Building Evolution – A Look at Materials, Part 1: Risk‎

Over the past several decades, the materials used to construct and build commercial and multi-unit residential structures have changed significantly. In particular, the construction and interior furnishings industries increasingly use plastics instead of natural materials such as wood, metal, glass and natural fibers. A recent review from the Healthy Buildings Network notes that “…Petrochemical, fossil fuel, and plastics industries are now pushing to increase their market growth in more durable goods, like building materials. The building and construction industry is already the second largest consumer of plastics after packaging.”

Over the past several decades, the plastics industry has benefitted from increasingly cheap chemical ingredients, huge investments in manufacturing capacity, and a wide variety of material choices. The result? A glut of lower-cost plastic products that have virtually taken over significant categories of building applications.

However, the apparent economic advantages of plastic materials hide their true cost. Analysis from the Center for International Environmental Law notes that continuing use of plastic in buildings will amplify negative effects of plastic production, use and pollution on human health and the environment: “There is compelling evidence that the rush to build new plastics infrastructure poses massive risks for communities, ecosystems, and the planet.”

Significant areas of concern include the following.

  • Toxins in Plastic: Exposure to carcinogenic and endocrine-suppressing chemicals leached into drinking water and emitted into interior air by PVC, PE, and other common plastics. Research by Purdue’s Andrew Whelton and others indicate significant levels of toluene, ethyl-tert-butyl ether, and unidentified contaminants passing from PEX pipes into drinking water for months and even years after installation.
  • Plastic Pollution: Degradation and pollution of food supplies, water sources, air quality and plant and animal ecosystems from petrochemical production and disaster-scale spills of plastic nurdles, from the well-documented tidal wave of discarded plastics and pervasive presence of microplastics in water, air and soil.
  • Resilience Issues: Inadequate performance and failure of building systems as less resilient plastic materials degrade and weaken over time due to damage from UV exposure and damage from heat.
  • Fire Risks: Alarming increases in fire risks to occupants and first responders from burning plastics, including emission of toxic smoke, firestopping failures, higher burn temperatures, and much faster times to flashover.

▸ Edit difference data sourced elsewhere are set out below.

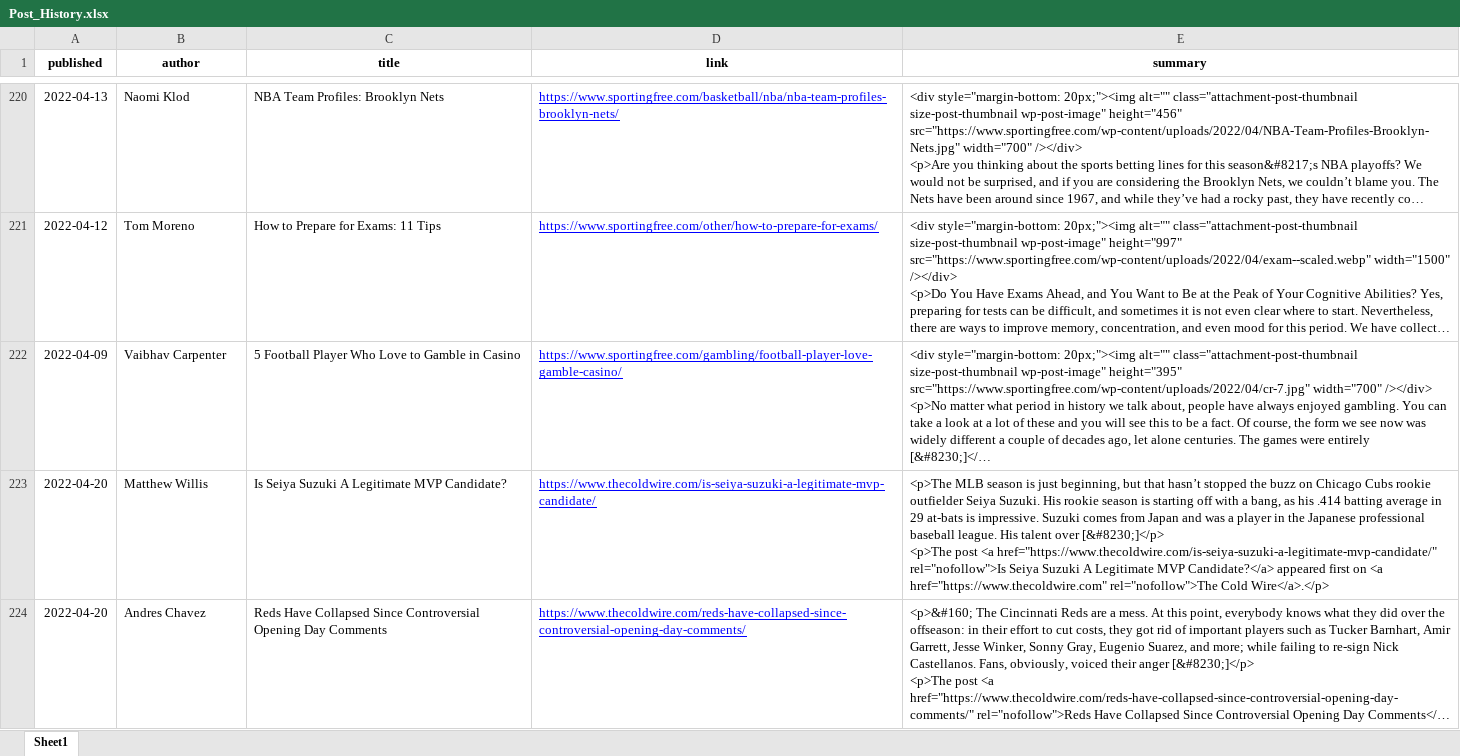
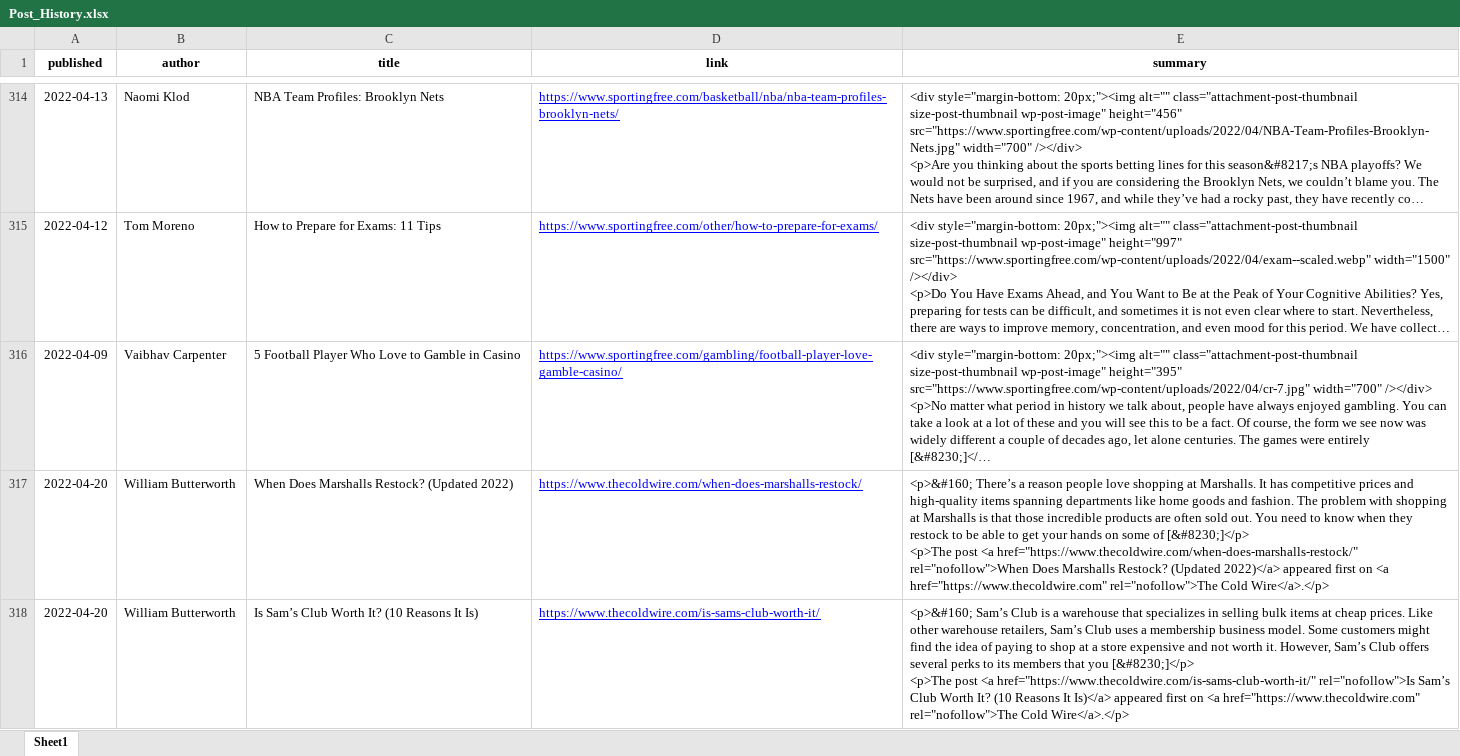
Before and after one commit to DRK-SPODIO/streamlit-example, an Excel workbook: Post_History.xlsx, sheet Sheet1, drawn as a sheet; only a part is shown, gaps mark what is left out; the shorter side is filled out with more unchanged rows; long unchanged cells end in …; values as stored, in another font and other column widths than the file's, no borders; ↵ is a line break in a cell; the diff covers the shown part only; the diff names each change by its address in the sheet, - before the commit and + after, or states it on an @@ line.

Commit message:
Update Post_History.xlsx

```diff
--- a/Post_History.xlsx (sheet Sheet1)
+++ b/Post_History.xlsx (sheet Sheet1)
+row 317: 2022-04-20 | William Butterworth | When Does Marshalls Restock? (Updated 2022) | https://www.thecoldwire.com/when-does-marshalls-restock/ | <p>&#160; There’s a reason people love shopping at Marshalls. It has competitive prices and high-quality items spanning departments like home goods and fashion. The problem with shopping at Marshalls is that those incredible products are often sold out. You need to know when they restock to be able to get your hands on some of [&#8230;]</p> ↵ <p>The post <a href="https://www.thecoldwire.com/when-does-marshalls-restock/" rel="nofollow">When Does Marshalls Restock? (Updated 2022)</a> appeared first on <a href="https://www.thecoldwire.com" rel="nofollow">The Cold Wire</a>.</p>
+row 318: 2022-04-20 | William Butterworth | Is Sam’s Club Worth It? (10 Reasons It Is) | https://www.thecoldwire.com/is-sams-club-worth-it/ | <p>&#160; Sam’s Club is a warehouse that specializes in selling bulk items at cheap prices. Like other warehouse retailers, Sam’s Club uses a membership business model. Some customers might find the idea of paying to shop at a store expensive and not worth it. However, Sam’s Club offers several perks to its members that you [&#8230;]</p> ↵ <p>The post <a href="https://www.thecoldwire.com/is-sams-club-worth-it/" rel="nofollow">Is Sam’s Club Worth It? (10 Reasons It Is)</a> appeared first on <a href="https://www.thecoldwire.com" rel="nofollow">The Cold Wire</a>.</p>
```
Also changed, not shown: 119 added rows, 26 removed rows, 1 moved row and 20 edited cells elsewhere in this sheet.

Side by side burn testing of interiors by UL illustrates some of the fire dangers posed by higher levels of plastic materials.
  • Benzene Contamination of Drinking Water: After fires, contamination from damaged plastic pipes and components has been shown to spread through water infrastructure and make drinking water unsafe to use. Carcinogens such as benzene from melted and burned plastic prove hard to flush from systems, extending the tragedies of California wildfires by rendering whole communities unlivable long after flames have been put out.

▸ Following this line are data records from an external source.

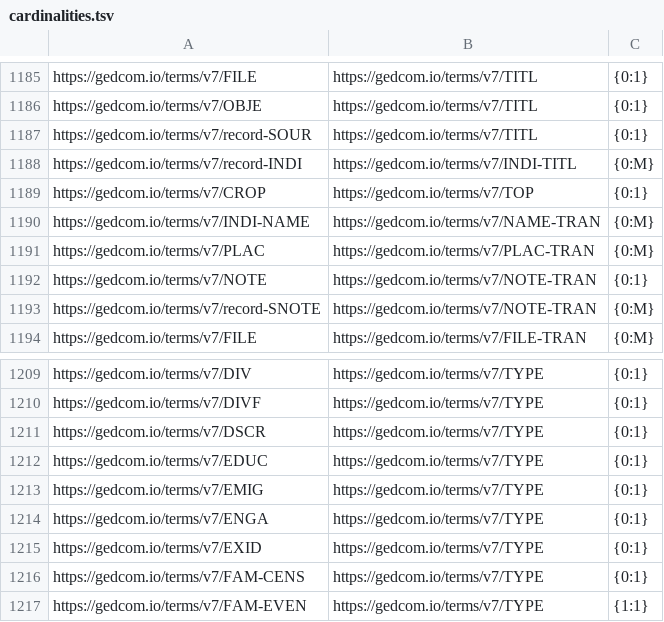
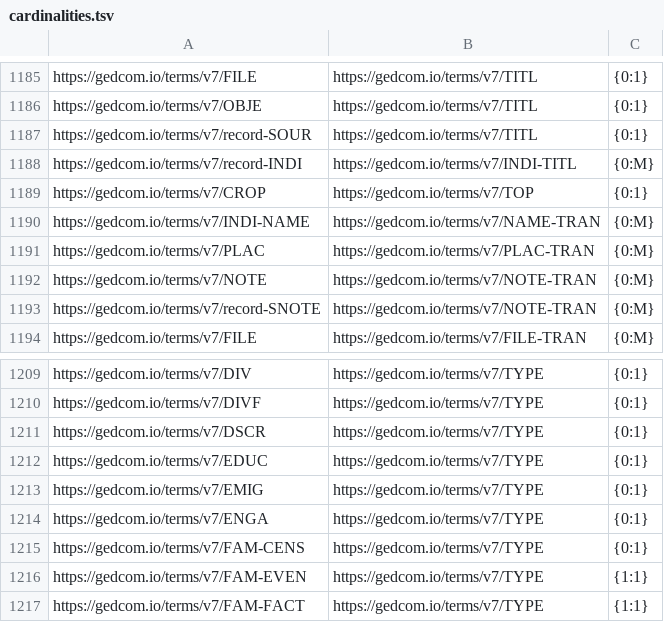
Before and after one commit to gedcom7code/java-converter, a TSV file: ged5to7/config/cardinalities.tsv, drawn as a sheet; only a part is shown, gaps mark what is left out; the shorter side is filled out with more unchanged rows.

```diff
--- a/ged5to7/config/cardinalities.tsv
+++ b/ged5to7/config/cardinalities.tsv
@@ -1191,3 +1191,3 @@ https://gedcom.io/terms/v7/INDI-NAME	https://gedcom.io/terms/v7/NAME-TRAN	{0:M}
 https://gedcom.io/terms/v7/PLAC	https://gedcom.io/terms/v7/PLAC-TRAN	{0:M}
-https://gedcom.io/terms/v7/NOTE	https://gedcom.io/terms/v7/NOTE-TRAN	{0:1}
+https://gedcom.io/terms/v7/NOTE	https://gedcom.io/terms/v7/NOTE-TRAN	{0:M}
 https://gedcom.io/terms/v7/record-SNOTE	https://gedcom.io/terms/v7/NOTE-TRAN	{0:M}
@@ -1214,3 +1214,2 @@ https://gedcom.io/terms/v7/EMIG	https://gedcom.io/terms/v7/TYPE	{0:1}
 https://gedcom.io/terms/v7/ENGA	https://gedcom.io/terms/v7/TYPE	{0:1}
-https://gedcom.io/terms/v7/EXID	https://gedcom.io/terms/v7/TYPE	{0:1}
 https://gedcom.io/terms/v7/FAM-CENS	https://gedcom.io/terms/v7/TYPE	{0:1}
```
Also changed, not shown: ged5to7/config/all-languages.tsv, ged5to7/config/languages.tsv, 6 other files.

These and other issues should prompt building professionals to consider more than initial costs when selecting materials. This follow up gives a summary of alternatives for common applications.